### Exercise brief
Please print the data shown below without any alteration.

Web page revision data
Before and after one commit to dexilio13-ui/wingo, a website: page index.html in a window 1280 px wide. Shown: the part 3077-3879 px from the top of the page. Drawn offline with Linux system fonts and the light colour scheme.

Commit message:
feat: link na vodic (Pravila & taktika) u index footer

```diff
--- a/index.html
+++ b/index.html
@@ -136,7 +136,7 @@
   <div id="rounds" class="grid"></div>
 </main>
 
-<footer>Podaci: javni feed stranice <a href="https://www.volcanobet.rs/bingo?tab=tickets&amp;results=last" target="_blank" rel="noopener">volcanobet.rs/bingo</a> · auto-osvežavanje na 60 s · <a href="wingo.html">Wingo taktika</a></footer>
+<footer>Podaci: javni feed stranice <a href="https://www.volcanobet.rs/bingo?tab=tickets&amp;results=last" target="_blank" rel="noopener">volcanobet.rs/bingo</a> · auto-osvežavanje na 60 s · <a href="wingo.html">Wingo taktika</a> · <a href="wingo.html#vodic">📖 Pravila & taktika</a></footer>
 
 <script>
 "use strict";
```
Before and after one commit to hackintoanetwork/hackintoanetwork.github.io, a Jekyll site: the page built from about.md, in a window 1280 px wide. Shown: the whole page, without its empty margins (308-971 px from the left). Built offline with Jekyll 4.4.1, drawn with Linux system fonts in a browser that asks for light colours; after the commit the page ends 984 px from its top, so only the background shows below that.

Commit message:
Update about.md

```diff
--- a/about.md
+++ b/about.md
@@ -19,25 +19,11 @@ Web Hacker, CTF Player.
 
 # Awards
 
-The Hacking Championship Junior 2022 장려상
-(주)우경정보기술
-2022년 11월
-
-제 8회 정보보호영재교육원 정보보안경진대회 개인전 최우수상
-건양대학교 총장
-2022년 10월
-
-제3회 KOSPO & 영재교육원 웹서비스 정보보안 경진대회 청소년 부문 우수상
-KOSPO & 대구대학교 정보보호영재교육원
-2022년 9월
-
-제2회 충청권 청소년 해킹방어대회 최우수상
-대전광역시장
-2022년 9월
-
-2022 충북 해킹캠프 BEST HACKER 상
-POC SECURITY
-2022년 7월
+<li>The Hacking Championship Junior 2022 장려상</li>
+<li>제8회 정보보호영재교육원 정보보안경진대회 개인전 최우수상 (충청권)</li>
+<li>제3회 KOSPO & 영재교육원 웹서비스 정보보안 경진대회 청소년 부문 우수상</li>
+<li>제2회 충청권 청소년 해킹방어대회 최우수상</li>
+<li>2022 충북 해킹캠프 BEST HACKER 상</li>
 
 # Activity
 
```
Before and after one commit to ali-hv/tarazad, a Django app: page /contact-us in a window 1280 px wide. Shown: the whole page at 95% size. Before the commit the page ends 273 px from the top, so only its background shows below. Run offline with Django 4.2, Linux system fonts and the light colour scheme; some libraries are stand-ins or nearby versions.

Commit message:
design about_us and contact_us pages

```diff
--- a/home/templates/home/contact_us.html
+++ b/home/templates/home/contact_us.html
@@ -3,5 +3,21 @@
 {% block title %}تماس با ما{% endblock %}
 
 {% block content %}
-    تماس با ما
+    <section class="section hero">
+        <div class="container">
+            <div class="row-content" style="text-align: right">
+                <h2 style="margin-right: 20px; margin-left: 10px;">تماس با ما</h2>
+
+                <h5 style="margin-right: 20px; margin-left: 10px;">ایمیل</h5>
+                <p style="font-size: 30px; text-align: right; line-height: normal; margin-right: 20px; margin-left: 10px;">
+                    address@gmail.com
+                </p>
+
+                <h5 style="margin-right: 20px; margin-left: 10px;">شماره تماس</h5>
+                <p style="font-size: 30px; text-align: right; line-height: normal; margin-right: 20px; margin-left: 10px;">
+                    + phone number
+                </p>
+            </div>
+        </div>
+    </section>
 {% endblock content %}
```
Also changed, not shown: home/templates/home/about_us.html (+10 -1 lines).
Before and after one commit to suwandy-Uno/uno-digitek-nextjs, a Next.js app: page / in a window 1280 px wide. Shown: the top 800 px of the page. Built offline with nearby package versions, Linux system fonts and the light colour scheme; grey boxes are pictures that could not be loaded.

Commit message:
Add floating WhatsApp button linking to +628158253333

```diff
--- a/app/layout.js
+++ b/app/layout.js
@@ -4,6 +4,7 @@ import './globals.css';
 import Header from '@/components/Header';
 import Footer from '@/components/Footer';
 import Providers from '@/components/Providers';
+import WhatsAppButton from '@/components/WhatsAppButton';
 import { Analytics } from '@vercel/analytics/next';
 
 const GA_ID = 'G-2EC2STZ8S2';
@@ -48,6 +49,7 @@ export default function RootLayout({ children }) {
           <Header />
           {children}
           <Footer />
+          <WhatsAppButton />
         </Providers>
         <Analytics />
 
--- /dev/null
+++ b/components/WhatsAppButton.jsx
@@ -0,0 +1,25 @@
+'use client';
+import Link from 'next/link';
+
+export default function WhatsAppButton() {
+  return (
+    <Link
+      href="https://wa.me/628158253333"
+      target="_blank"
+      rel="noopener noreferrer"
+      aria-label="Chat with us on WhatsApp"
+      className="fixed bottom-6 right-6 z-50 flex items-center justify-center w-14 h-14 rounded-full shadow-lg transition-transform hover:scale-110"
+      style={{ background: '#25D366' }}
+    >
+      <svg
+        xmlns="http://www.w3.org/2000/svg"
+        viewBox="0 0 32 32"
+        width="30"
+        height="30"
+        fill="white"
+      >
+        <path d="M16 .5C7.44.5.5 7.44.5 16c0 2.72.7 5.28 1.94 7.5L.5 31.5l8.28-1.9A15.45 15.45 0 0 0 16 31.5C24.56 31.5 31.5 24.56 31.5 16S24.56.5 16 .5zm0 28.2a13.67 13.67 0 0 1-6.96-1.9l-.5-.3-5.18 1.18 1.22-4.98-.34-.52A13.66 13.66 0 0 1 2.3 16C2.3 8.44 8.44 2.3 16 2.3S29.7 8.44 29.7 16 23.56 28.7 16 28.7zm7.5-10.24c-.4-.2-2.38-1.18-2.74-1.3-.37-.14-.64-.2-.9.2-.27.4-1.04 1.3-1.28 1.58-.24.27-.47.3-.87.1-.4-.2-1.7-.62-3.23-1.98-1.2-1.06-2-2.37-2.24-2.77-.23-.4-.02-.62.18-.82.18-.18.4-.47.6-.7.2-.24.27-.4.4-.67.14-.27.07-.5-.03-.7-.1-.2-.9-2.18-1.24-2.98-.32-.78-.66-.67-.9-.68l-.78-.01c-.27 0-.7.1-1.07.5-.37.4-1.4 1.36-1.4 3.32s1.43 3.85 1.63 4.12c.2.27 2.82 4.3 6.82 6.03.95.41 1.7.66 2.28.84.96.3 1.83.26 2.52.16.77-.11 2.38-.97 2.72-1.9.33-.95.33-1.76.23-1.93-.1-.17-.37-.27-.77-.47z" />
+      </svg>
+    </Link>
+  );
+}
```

### Task result
Before and after one commit to dexilio13-ui/wingo, a website: page index.html in a window 1280 px wide. Shown: the part 3077-3879 px from the top of the page. Drawn offline with Linux system fonts and the light colour scheme.

Commit message:
feat: link na vodic (Pravila & taktika) u index footer

```diff
--- a/index.html
+++ b/index.html
@@ -136,7 +136,7 @@
   <div id="rounds" class="grid"></div>
 </main>
 
-<footer>Podaci: javni feed stranice <a href="https://www.volcanobet.rs/bingo?tab=tickets&amp;results=last" target="_blank" rel="noopener">volcanobet.rs/bingo</a> · auto-osvežavanje na 60 s · <a href="wingo.html">Wingo taktika</a></footer>
+<footer>Podaci: javni feed stranice <a href="https://www.volcanobet.rs/bingo?tab=tickets&amp;results=last" target="_blank" rel="noopener">volcanobet.rs/bingo</a> · auto-osvežavanje na 60 s · <a href="wingo.html">Wingo taktika</a> · <a href="wingo.html#vodic">📖 Pravila & taktika</a></footer>
 
 <script>
 "use strict";
```
Before and after one commit to hackintoanetwork/hackintoanetwork.github.io, a Jekyll site: the page built from about.md, in a window 1280 px wide. Shown: the whole page, without its empty margins (308-971 px from the left). Built offline with Jekyll 4.4.1, drawn with Linux system fonts in a browser that asks for light colours; after the commit the page ends 984 px from its top, so only the background shows below that.

Commit message:
Update about.md

```diff
--- a/about.md
+++ b/about.md
@@ -19,25 +19,11 @@ Web Hacker, CTF Player.
 
 # Awards
 
-The Hacking Championship Junior 2022 장려상
-(주)우경정보기술
-2022년 11월
-
-제 8회 정보보호영재교육원 정보보안경진대회 개인전 최우수상
-건양대학교 총장
-2022년 10월
-
-제3회 KOSPO & 영재교육원 웹서비스 정보보안 경진대회 청소년 부문 우수상
-KOSPO & 대구대학교 정보보호영재교육원
-2022년 9월
-
-제2회 충청권 청소년 해킹방어대회 최우수상
-대전광역시장
-2022년 9월
-
-2022 충북 해킹캠프 BEST HACKER 상
-POC SECURITY
-2022년 7월
+<li>The Hacking Championship Junior 2022 장려상</li>
+<li>제8회 정보보호영재교육원 정보보안경진대회 개인전 최우수상 (충청권)</li>
+<li>제3회 KOSPO & 영재교육원 웹서비스 정보보안 경진대회 청소년 부문 우수상</li>
+<li>제2회 충청권 청소년 해킹방어대회 최우수상</li>
+<li>2022 충북 해킹캠프 BEST HACKER 상</li>
 
 # Activity
 
```
Before and after one commit to ali-hv/tarazad, a Django app: page /contact-us in a window 1280 px wide. Shown: the whole page at 95% size. Before the commit the page ends 273 px from the top, so only its background shows below. Run offline with Django 4.2, Linux system fonts and the light colour scheme; some libraries are stand-ins or nearby versions.

Commit message:
design about_us and contact_us pages

```diff
--- a/home/templates/home/contact_us.html
+++ b/home/templates/home/contact_us.html
@@ -3,5 +3,21 @@
 {% block title %}تماس با ما{% endblock %}
 
 {% block content %}
-    تماس با ما
+    <section class="section hero">
+        <div class="container">
+            <div class="row-content" style="text-align: right">
+                <h2 style="margin-right: 20px; margin-left: 10px;">تماس با ما</h2>
+
+                <h5 style="margin-right: 20px; margin-left: 10px;">ایمیل</h5>
+                <p style="font-size: 30px; text-align: right; line-height: normal; margin-right: 20px; margin-left: 10px;">
+                    address@gmail.com
+                </p>
+
+                <h5 style="margin-right: 20px; margin-left: 10px;">شماره تماس</h5>
+                <p style="font-size: 30px; text-align: right; line-height: normal; margin-right: 20px; margin-left: 10px;">
+                    + phone number
+                </p>
+            </div>
+        </div>
+    </section>
 {% endblock content %}
```
Also changed, not shown: home/templates/home/about_us.html (+10 -1 lines).
Before and after one commit to suwandy-Uno/uno-digitek-nextjs, a Next.js app: page / in a window 1280 px wide. Shown: the top 800 px of the page. Built offline with nearby package versions, Linux system fonts and the light colour scheme; grey boxes are pictures that could not be loaded.

Commit message:
Add floating WhatsApp button linking to +628158253333

```diff
--- a/app/layout.js
+++ b/app/layout.js
@@ -4,6 +4,7 @@ import './globals.css';
 import Header from '@/components/Header';
 import Footer from '@/components/Footer';
 import Providers from '@/components/Providers';
+import WhatsAppButton from '@/components/WhatsAppButton';
 import { Analytics } from '@vercel/analytics/next';
 
 const GA_ID = 'G-2EC2STZ8S2';
@@ -48,6 +49,7 @@ export default function RootLayout({ children }) {
           <Header />
           {children}
           <Footer />
+          <WhatsAppButton />
         </Providers>
         <Analytics />
 
--- /dev/null
+++ b/components/WhatsAppButton.jsx
@@ -0,0 +1,25 @@
+'use client';
+import Link from 'next/link';
+
+export default function WhatsAppButton() {
+  return (
+    <Link
+      href="https://wa.me/628158253333"
+      target="_blank"
+      rel="noopener noreferrer"
+      aria-label="Chat with us on WhatsApp"
+      className="fixed bottom-6 right-6 z-50 flex items-center justify-center w-14 h-14 rounded-full shadow-lg transition-transform hover:scale-110"
+      style={{ background: '#25D366' }}
+    >
+      <svg
+        xmlns="http://www.w3.org/2000/svg"
+        viewBox="0 0 32 32"
+        width="30"
+        height="30"
+        fill="white"
+      >
+        <path d="M16 .5C7.44.5.5 7.44.5 16c0 2.72.7 5.28 1.94 7.5L.5 31.5l8.28-1.9A15.45 15.45 0 0 0 16 31.5C24.56 31.5 31.5 24.56 31.5 16S24.56.5 16 .5zm0 28.2a13.67 13.67 0 0 1-6.96-1.9l-.5-.3-5.18 1.18 1.22-4.98-.34-.52A13.66 13.66 0 0 1 2.3 16C2.3 8.44 8.44 2.3 16 2.3S29.7 8.44 29.7 16 23.56 28.7 16 28.7zm7.5-10.24c-.4-.2-2.38-1.18-2.74-1.3-.37-.14-.64-.2-.9.2-.27.4-1.04 1.3-1.28 1.58-.24.27-.47.3-.87.1-.4-.2-1.7-.62-3.23-1.98-1.2-1.06-2-2.37-2.24-2.77-.23-.4-.02-.62.18-.82.18-.18.4-.47.6-.7.2-.24.27-.4.4-.67.14-.27.07-.5-.03-.7-.1-.2-.9-2.18-1.24-2.98-.32-.78-.66-.67-.9-.68l-.78-.01c-.27 0-.7.1-1.07.5-.37.4-1.4 1.36-1.4 3.32s1.43 3.85 1.63 4.12c.2.27 2.82 4.3 6.82 6.03.95.41 1.7.66 2.28.84.96.3 1.83.26 2.52.16.77-.11 2.38-.97 2.72-1.9.33-.95.33-1.76.23-1.93-.1-.17-.37-.27-.77-.47z" />
+      </svg>
+    </Link>
+  );
+}
```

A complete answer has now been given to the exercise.